=== Content revision data ===
"""
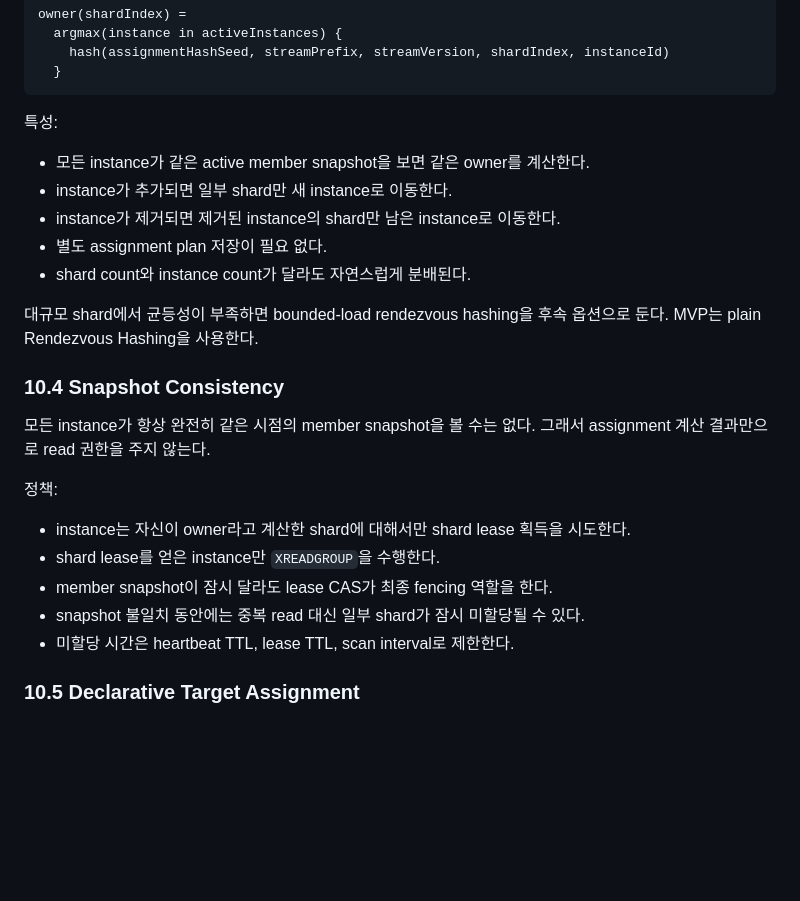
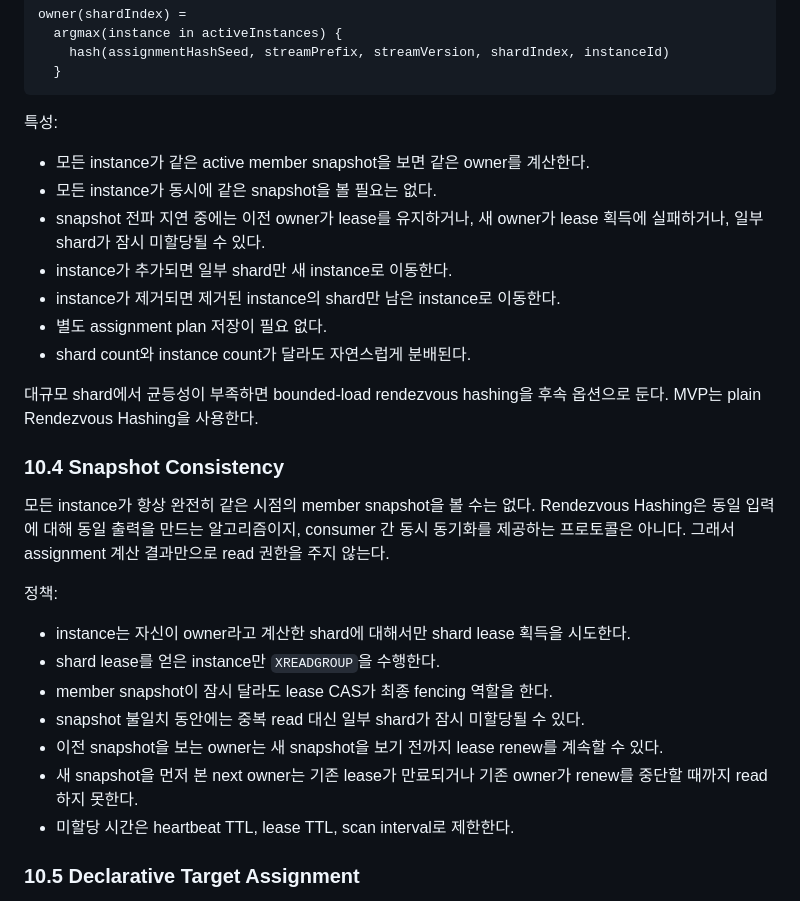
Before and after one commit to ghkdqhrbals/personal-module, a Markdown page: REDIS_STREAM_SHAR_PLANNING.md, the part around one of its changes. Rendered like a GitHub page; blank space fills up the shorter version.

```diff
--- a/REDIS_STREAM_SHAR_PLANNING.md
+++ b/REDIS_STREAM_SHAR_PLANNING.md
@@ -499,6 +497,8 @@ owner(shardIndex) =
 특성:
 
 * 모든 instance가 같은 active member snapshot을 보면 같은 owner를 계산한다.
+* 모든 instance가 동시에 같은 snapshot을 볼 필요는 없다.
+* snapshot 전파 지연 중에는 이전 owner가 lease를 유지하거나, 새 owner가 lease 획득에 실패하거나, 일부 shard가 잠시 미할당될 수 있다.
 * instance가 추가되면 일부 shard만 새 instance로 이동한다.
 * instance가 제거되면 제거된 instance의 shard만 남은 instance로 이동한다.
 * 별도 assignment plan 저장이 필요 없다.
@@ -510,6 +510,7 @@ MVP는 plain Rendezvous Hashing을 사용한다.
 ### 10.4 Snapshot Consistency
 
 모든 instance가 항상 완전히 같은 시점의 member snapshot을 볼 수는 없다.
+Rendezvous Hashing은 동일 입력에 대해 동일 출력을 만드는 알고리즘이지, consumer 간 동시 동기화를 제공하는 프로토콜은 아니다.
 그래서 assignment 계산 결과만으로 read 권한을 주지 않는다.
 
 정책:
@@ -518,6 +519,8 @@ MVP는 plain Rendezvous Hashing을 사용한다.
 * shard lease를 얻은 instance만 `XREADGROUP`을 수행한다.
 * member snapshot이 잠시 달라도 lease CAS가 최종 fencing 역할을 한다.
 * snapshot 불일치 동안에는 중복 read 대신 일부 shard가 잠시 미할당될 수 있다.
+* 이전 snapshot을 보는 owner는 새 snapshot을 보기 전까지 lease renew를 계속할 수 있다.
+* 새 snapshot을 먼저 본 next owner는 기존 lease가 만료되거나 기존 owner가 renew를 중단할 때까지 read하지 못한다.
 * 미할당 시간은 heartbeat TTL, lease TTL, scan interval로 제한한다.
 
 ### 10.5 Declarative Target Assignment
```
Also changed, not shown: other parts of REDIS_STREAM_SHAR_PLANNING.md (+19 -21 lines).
"""
=== Your goal ===
Would you write out all of the records exactly, omitting the pictures?

=== Response ===
Before and after one commit to ghkdqhrbals/personal-module, a Markdown page: REDIS_STREAM_SHAR_PLANNING.md, the part around one of its changes. Rendered like a GitHub page; blank space fills up the shorter version.

```diff
--- a/REDIS_STREAM_SHAR_PLANNING.md
+++ b/REDIS_STREAM_SHAR_PLANNING.md
@@ -499,6 +497,8 @@ owner(shardIndex) =
 특성:
 
 * 모든 instance가 같은 active member snapshot을 보면 같은 owner를 계산한다.
+* 모든 instance가 동시에 같은 snapshot을 볼 필요는 없다.
+* snapshot 전파 지연 중에는 이전 owner가 lease를 유지하거나, 새 owner가 lease 획득에 실패하거나, 일부 shard가 잠시 미할당될 수 있다.
 * instance가 추가되면 일부 shard만 새 instance로 이동한다.
 * instance가 제거되면 제거된 instance의 shard만 남은 instance로 이동한다.
 * 별도 assignment plan 저장이 필요 없다.
@@ -510,6 +510,7 @@ MVP는 plain Rendezvous Hashing을 사용한다.
 ### 10.4 Snapshot Consistency
 
 모든 instance가 항상 완전히 같은 시점의 member snapshot을 볼 수는 없다.
+Rendezvous Hashing은 동일 입력에 대해 동일 출력을 만드는 알고리즘이지, consumer 간 동시 동기화를 제공하는 프로토콜은 아니다.
 그래서 assignment 계산 결과만으로 read 권한을 주지 않는다.
 
 정책:
@@ -518,6 +519,8 @@ MVP는 plain Rendezvous Hashing을 사용한다.
 * shard lease를 얻은 instance만 `XREADGROUP`을 수행한다.
 * member snapshot이 잠시 달라도 lease CAS가 최종 fencing 역할을 한다.
 * snapshot 불일치 동안에는 중복 read 대신 일부 shard가 잠시 미할당될 수 있다.
+* 이전 snapshot을 보는 owner는 새 snapshot을 보기 전까지 lease renew를 계속할 수 있다.
+* 새 snapshot을 먼저 본 next owner는 기존 lease가 만료되거나 기존 owner가 renew를 중단할 때까지 read하지 못한다.
 * 미할당 시간은 heartbeat TTL, lease TTL, scan interval로 제한한다.
 
 ### 10.5 Declarative Target Assignment
```
Also changed, not shown: other parts of REDIS_STREAM_SHAR_PLANNING.md (+19 -21 lines).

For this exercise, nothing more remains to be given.